My mother had three children including me and she delivered them naturally sans the epidurals and other forms of anesthesia to subdue the pain. From what I read about natural childbirth, it is extremely painful. I, on the other hand, had a cesarean so I cannot imagine the pain she must have gone through to give birth to each one of us. I don't remember anything a little after the anesthesiologist put a mask on me in the operation theater to prepare me for the c-section. When I woke up I clearly remembered my mother was holding my hand throughout and sitting on a chair nearby although she had passed away some eight months back. Maybe I was too drowsy from the effects of anesthesia or maybe I missed my mother a lot at that time or maybe she was the last one on my mind before I went to sleep.‟ Whatever the case maybe, I know the strength and endurance my mother had, I could never be at par with it. She was a woman made of iron steel. Many tried to break her but not once did she let them have the supreme joy of destroying her inner self - strong, beautiful and warm.
I was the first one in the family to be informed about my mother's death through a phone call. I was away with my husband to a village. I remember it being a normal day bright and sunny. One would think death would bring with it thunder and lightning, a sort of a warning for the bad news to follow. But no, it was a normal bright day in April. When I heard about her death, I thought I didn't hear the person correctly. Surely, he would be mistaken. Surely, it was another
woman not my 55 year old mother. I had left my mother in a state of good health and only a couple days had passed, how could she have died? I could not think or answer that person who called me. I could only utter a helpless cry which my husband heard from the room next door. Never have I felt so lost or unsure about what to do or how to think.
Francis Thompson describes rightly with these words: “The desolation and terror of, for the first time, realizing that the mother can lose you, or you her, and your own abysmal loneliness and helplessness without her.”
The drive back to the city from the village was a quiet one. Thousand thoughts overlapped my mind. I felt numb although I was in my senses. How does one face a mother who has died? What do you say to a body that once belonged to my mother? Or do you not say anything and just sit still, tears pouring down your eyes? I remember when I reached my mother's home, her body was laying on a stand-like bed in our living room. I did not glance at her or look at all. Simply put, I was scared. Of my own mother! Of a woman who had given birth to me. Of a woman who had prayed day and night for my health. Of a woman I always remembered with a beautiful and inviting smile. Of a woman whose hugs could make all the pain go away.

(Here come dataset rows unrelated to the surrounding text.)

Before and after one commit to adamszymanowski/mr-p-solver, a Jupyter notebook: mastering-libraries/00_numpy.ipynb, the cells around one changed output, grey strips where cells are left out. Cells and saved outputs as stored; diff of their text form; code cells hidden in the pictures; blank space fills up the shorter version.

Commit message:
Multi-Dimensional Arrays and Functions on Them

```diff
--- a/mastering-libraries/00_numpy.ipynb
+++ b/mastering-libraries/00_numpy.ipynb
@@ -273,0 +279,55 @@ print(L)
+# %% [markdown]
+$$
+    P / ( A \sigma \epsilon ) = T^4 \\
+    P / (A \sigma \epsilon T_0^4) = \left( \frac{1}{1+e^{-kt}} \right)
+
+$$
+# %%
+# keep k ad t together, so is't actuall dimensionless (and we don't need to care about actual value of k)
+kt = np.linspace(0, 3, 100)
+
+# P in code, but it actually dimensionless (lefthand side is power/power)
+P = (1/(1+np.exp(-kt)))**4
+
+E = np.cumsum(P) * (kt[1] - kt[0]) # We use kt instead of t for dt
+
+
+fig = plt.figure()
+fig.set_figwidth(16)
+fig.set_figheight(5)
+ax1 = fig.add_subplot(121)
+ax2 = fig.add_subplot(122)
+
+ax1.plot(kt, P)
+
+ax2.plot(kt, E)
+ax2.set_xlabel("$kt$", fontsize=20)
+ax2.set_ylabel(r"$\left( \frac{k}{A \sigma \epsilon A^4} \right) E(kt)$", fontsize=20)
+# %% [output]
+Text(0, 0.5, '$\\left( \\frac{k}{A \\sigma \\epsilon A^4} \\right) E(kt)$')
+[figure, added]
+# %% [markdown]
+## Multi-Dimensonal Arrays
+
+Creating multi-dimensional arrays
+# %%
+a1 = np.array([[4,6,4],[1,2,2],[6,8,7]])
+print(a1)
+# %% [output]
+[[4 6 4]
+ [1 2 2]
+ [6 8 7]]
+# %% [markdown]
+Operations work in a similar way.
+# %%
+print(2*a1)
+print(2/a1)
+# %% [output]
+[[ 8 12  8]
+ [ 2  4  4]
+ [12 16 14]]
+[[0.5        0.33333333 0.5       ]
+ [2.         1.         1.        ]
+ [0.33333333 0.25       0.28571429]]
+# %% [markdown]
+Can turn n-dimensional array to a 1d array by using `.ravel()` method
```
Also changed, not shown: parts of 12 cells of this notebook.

Ann Taylor's words resonate in my mind: “Who ran to help me when I fell, and would some pretty story tell, or kiss
the place to make it well? My mother.”
I feel sorry for my child who has not known his grandmother's love and affection. Although my mother's pictures are up on the refrigerator in the kitchen and I often point to my son where his grandmother's picture is but he can't comprehend. Maybe he's too young or maybe he just wants to see her in real and feel her for him to know that there was a person who loved him even when he was not born yet. My mother was the first one I told when I found out I was expecting. The joy and happiness on her face upon hearing the news is something I will always cherish.
Truly, Lin Yutang has appropriately described the feelings of a mother: “Of all the rights of a woman,the greatest is to be a mother.”
This blog post was written by Sana Rehan Butt, a past professor of the prestigious Aitchison College in Lahore, Pakistan. Sana lost her mother in a tragic accident a couple of years ago. Her mother's loving memory lives on forever in the words above.